An investigation into the P13-K/AKT signalling pathway in TNF-a-induced muscle proeolysis in L6 myotubes
Thesis (MSc (Physiological Sciences))--Stellenbosch University, 2008.
Introduction: Skeletal muscle atrophy is a mitigating complication that is characterized by a reduction in muscle fibre cross-sectional area as well as protein content, reduced force, elevated fatigability and insulin resistance. It seems to be a highly ordered and regulated process and signs of this condition are often seen in inflammatory conditions such as cancer, AIDS, diabetes and chronic heart failure (CHF). It has long been understood that an imbalance between protein degradation (increase) and protein synthesis (decrease) both contribute to the overall loss of muscle protein. Although the triggers that cause atrophy are different, the loss of muscle mass in each case involves a common phenomenon that induces muscle proteolysis. It is becoming evident that interactions among known proteolytic systems (ubiquitin-proteosome) are actively involved in muscle proteolysis during atrophy. Factors such as TNF-α and ROS are elevated in a wide variety of chronic inflammatory diseases in which skeletal muscle proteolysis presents a lethal threat. There is an increasing body of evidence that implies TNF-α may play a critical role in skeletal muscle atrophy in a number of clinical settings but the mechanisms mediating its effects are not completely understood. It is also now apparent that the transcription factor NF-κB is a key intracellular signal transducer in muscle catabolic conditions. This study investigated the various proposed signalling pathways that are modulated by increasing levels of TNF-α in a skeletal muscle cell line, in order to synthesize our current understanding of the molecular regulation of muscle atrophy. Materials and Methods: L6 (rat skeletal muscle) cells were cultured under standard conditions where after reaching ± 60-65% confluency levels, differentiation was induced for a maximum of 8 days. During the last 2 days, myotubes were incubated with increasing concentrations of recombinant TNF-α (1, 3, 6 and 10 ng/ml) for a period of 40 minutes, 24 and 48 hours. The effects of TNF-α on proliferation and cell viability were measured by MTT assay and Trypan Blue exclusion technique. Morphological assessment of cell death was conducted using the Hoechst 33342 and Propidium Iodide staining method. Detection of apoptosis was assessed by DNA isolation and fragmentation assay. The HE stain was used for the measurement of cell size. In order to determine the source and amount of ROS production, MitoTracker Red CM-H2 X ROS was utilised. Ubiquitin expression was assessed by immunohistochemistry. PI3-K activity was calculated by using an ELISA assay and the expression of signalling proteins was analysed by Western Blotting using phospho-specific and total antibodies.

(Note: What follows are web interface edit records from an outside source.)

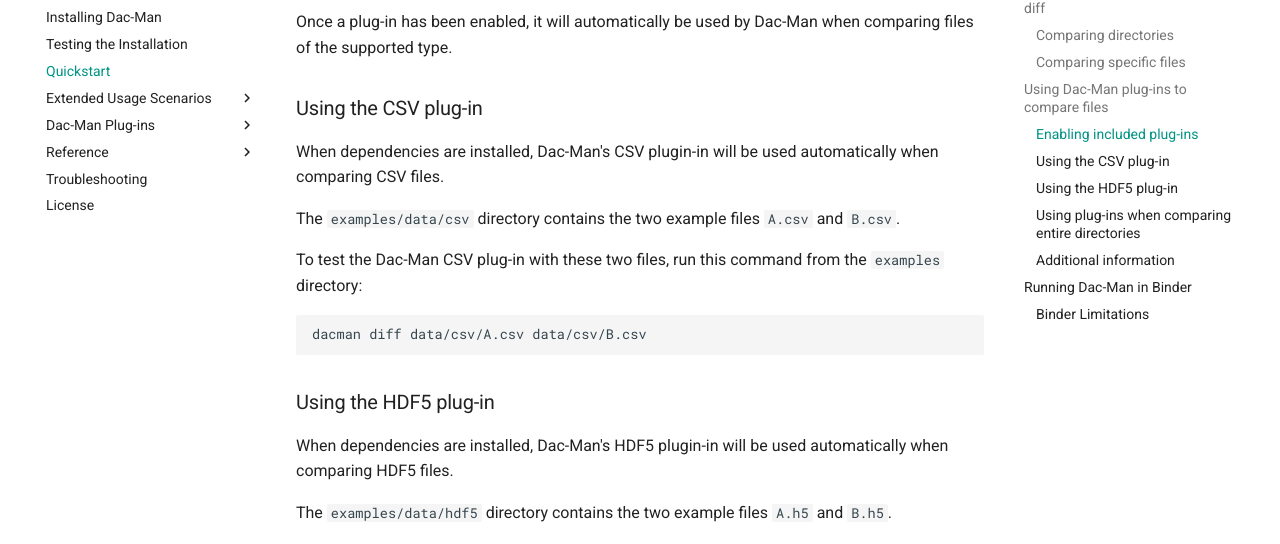
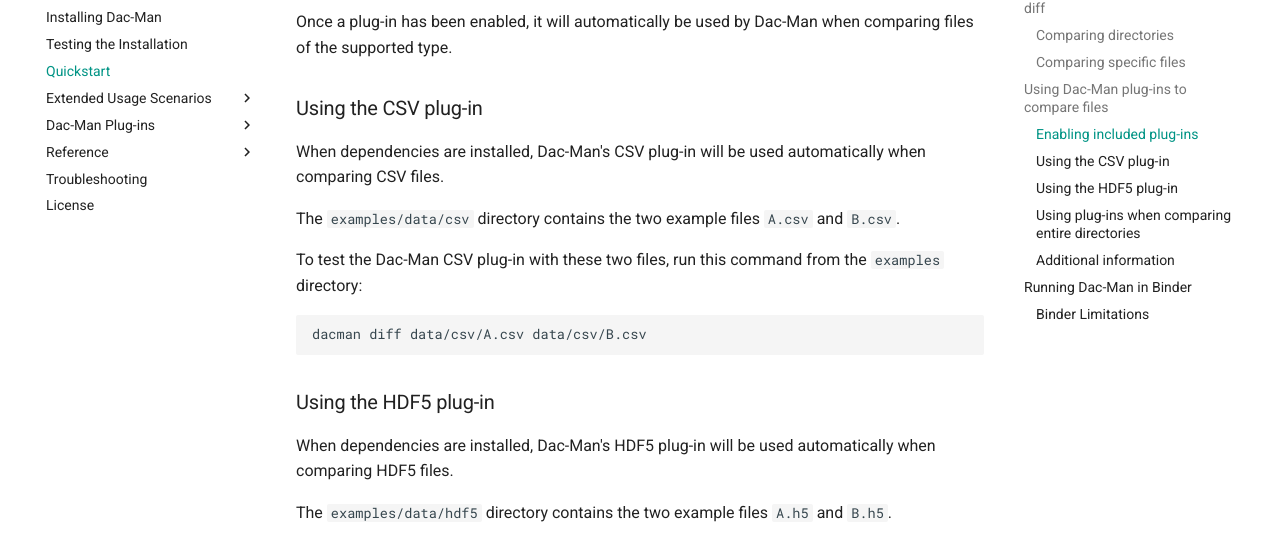
Before and after one commit to deduce-dev/dac-man, an MkDocs documentation site: the page built from docs/quickstart.md, in a window 1280 px wide and 900 px high, scrolled down 1465 px. Shown: the part 118-662 px from the top of the window. Built offline with MkDocs 1.6.1 and Material for MkDocs 9.7.7, drawn with Linux system fonts in a browser that asks for light colours; comment, search, counter and statistics services are not loaded.

Commit message:
Uniformize "plug-in" spelling

```diff
--- a/docs/quickstart.md
+++ b/docs/quickstart.md
@@ -70,7 +70,7 @@
 
 ### Using the CSV plug-in
 
-When dependencies are installed, Dac-Man's CSV plugin-in will be used automatically when comparing CSV files.
+When dependencies are installed, Dac-Man's CSV plug-in will be used automatically when comparing CSV files.
 
 The `examples/data/csv` directory contains the two example files `A.csv` and `B.csv`.
 
@@ -83,7 +83,7 @@
 
 ### Using the HDF5 plug-in
 
-When dependencies are installed, Dac-Man's HDF5 plugin-in will be used automatically when comparing HDF5 files.
+When dependencies are installed, Dac-Man's HDF5 plug-in will be used automatically when comparing HDF5 files.
 
 The `examples/data/hdf5` directory contains the two example files `A.h5` and `B.h5`.
 
```
Also changed, not shown: docs/plugins-docs/extend/json.md (+1 -1 lines), docs/plugins/json/index.md (+5 -5 lines), docs/reference/dacman-api.md (+2 -2 lines), docs/use/plugins.md (+1 -1 lines).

Additionally, the antioxidant Oxiprovin was used to investigate the quantity of ROS production in TNF-α-induced muscle atrophy. Results and Discussion: Incubation of L6 myotubes with increasing concentrations of recombinant TNF-α revealed that the lower concentrations of TNF-α used were not toxic to the cells but data analysis of cell death showed that 10 ng/ml TNF-α induced apoptosis and necrosis. Long-term treatment with TNF-α resulted in an increase in the upregulation of TNF- α receptors, specifically TNF-R1. The transcription factors NF-κB and FKHR were rapidly activated thus resulting in the induction of the ubiquitin-proteosome pathway. Activation of this pathway produced significant increases in the expression of E3 ubiquitin ligases MuRF-1 and MAFbx. Muscle fibre diameter appeared to have decreased with increasing TNF-α concentrations in part due to the suppressed activity of the PI3-K/Akt pathway as well as significant reductions in differentiation markers. Western blot analysis also showed that certain MAPKs are activated in response to TNF-α. No profound changes were observed with ROS production. Finally, the use Oxiprovin significantly lowered cell viability and ROS production. These findings suggest that TNF-α may elicit strong catabolic effects on L6 myotubes in a dose and time dependent manner. Conclusion: These observations suggest that TNF-α might have beneficial effects in skeletal muscle in certain circumstances. This beneficial effect however is limited by several aspects which include the concentration of TNF-α, cell type, time of exposure, culture conditions, state of the cell (disturbed or normal) and the cells stage of differentiation. The effect of TNF-α can be positive or negative depending on the concentration and time points analysed. This action is mediated by various signal transduction pathways that are thought to cooperate with each other. More understanding of these pathways as well as their subsequent upstream and downstream constituents is obligatory to clarify the central mechanism/s that control physiological and pathophysiological effects of TNF-α in skeletal muscle.